They have ears, but they hear not.
I recently had a conversation with my mother that went something like this:
Me: Mike and I are going to a movie this weekend.
Mom: What? You’re moving?
Me: No, we’re going to a MOVIE.
Mom: Oh, what are you going to see?
Me: Saturn Rising.
Mom: What? She turns what?
Me: Never mind.
About two percent of adults aged 45 to 54 have disabling hearing loss. The rate increases to 8.5 percent for adults aged 55 to 64. Nearly 25 percent of those aged 65 to 74 and 50 percent of those who are 75 and older have disabling hearing loss.
At ninety-two years old, Mom can barely understand normal conversations, unless we speak slow, clear, and loud. If she has the television on when I go down to her house, the volume is set at eardrum exploding level. She knows she’s lost a good portion of her hearing, yet she refuses to entertain the idea of hearing aids.
“I don’t want to spend the money. I’ll probably die before I see any return on investment,” she says. Spoken like a product of the Great Depression.
So I deal with having to repeat almost everything I say.
Sometimes I wonder if my mother stubbornly refuses to get hearing aids because of her unspoken jealousy over my ability to still be fully functional. I go where I want, when I want. I can hear, see, drive, and read. All the things she used to enjoy, and no longer can.
I interact with the elderly in my day job as a bank manager. There’s a pattern of behavior I’ve observed. Most older adults who have experienced loss of some function are downright cranky. They demand, complain, and they’re impatient. The financial world is changing, and they hate it. My staff and I receive the brunt of their frustration.
Why do our otherwise honorable, respected matriarchs and patriarchs become like spoiled children when faced with reality of diminished capabilities? After ninety-two years, it seems reasonable to say, “Have just a shred of dignified grace and compassion on those around you who have to endure your selfish, demanding foolishness!”
Caregivers see this behavior up close and personal.
The Sufficiency of Christ
We have a choice to allow ourselves to become frustrated, or to show grace to our elderly loved ones. I’m reminded of the words from Ephesians 4:1-2. I, therefore, the prisoner of the Lord, beseech you to walk worthy of the calling with which you were called, with all lowliness and gentleness, with longsuffering, bearing with one another in love.
How does a follower of Christ live this in the moment? When I acknowledge my irritation, and surrender it to Christ, I’m able to show grace and humility. I can see my mother as a person, not an irritant. I see her own grief at the loss of function. In my heart, I’m able to show her grace and humility by surrendering to the Spirit by whom we live.
On a practical level, I have to remember to speak up, and to make sure I look directly at my mother when I talk.

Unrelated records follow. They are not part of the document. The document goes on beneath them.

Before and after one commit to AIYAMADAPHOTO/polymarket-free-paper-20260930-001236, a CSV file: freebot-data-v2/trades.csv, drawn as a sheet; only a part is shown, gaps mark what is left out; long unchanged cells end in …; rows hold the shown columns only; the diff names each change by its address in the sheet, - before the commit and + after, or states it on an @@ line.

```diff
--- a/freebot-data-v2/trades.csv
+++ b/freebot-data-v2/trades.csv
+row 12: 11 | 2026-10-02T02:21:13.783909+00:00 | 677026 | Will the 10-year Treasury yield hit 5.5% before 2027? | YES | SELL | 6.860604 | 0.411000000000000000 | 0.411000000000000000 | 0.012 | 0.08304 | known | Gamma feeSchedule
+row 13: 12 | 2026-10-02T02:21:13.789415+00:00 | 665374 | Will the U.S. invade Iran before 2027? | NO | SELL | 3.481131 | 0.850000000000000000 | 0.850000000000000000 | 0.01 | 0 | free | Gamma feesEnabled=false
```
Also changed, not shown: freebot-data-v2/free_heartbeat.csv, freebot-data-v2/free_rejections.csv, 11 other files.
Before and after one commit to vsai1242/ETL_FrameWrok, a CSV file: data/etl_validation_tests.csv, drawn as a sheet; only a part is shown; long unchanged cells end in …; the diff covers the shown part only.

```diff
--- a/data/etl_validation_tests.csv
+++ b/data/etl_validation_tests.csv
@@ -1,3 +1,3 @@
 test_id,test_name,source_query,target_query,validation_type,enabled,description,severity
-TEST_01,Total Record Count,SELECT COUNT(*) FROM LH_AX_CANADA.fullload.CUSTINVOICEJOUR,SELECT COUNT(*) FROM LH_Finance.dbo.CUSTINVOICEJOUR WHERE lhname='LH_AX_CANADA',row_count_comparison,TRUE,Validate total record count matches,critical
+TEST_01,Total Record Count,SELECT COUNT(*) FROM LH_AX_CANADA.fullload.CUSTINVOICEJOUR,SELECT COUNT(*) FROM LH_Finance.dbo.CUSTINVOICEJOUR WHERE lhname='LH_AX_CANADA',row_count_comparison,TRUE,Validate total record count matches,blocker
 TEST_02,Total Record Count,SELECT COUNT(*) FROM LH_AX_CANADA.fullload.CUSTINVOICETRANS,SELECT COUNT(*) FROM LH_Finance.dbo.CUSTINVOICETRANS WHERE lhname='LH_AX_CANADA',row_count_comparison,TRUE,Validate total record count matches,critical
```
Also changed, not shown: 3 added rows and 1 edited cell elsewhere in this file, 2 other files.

When a person loses their hearing, especially an older adult, they can easily withdraw. Conversations are frustrating to follow, and when several people talk at once, the sounds are indiscernible. Children are especially hard to hear because their voices are still immature.
Dr. Frank Lin, an otolaryngologist and epidemiologist at Johns Hopkins School of Medicine, describes hearing loss, and trying to track conversation as “cognitive load.” Cognitive overload is the way it feels. Essentially, the brain is so preoccupied with translating the sounds into words that it seems to have no processing power left to search through the storerooms of memory for a response.
 NIH – National Institute of Health, US Department of Health and Human Services.
 Katherine Bouton. Katherine Bouton is the author of the new book, “Shouting Won’t Help: Why I — and 50 Million Other Americans — Can’t Hear You,” from which her essay is adapted. New York Times, February 11, 2013.
TO BE CONTINUED NEXT WEEK…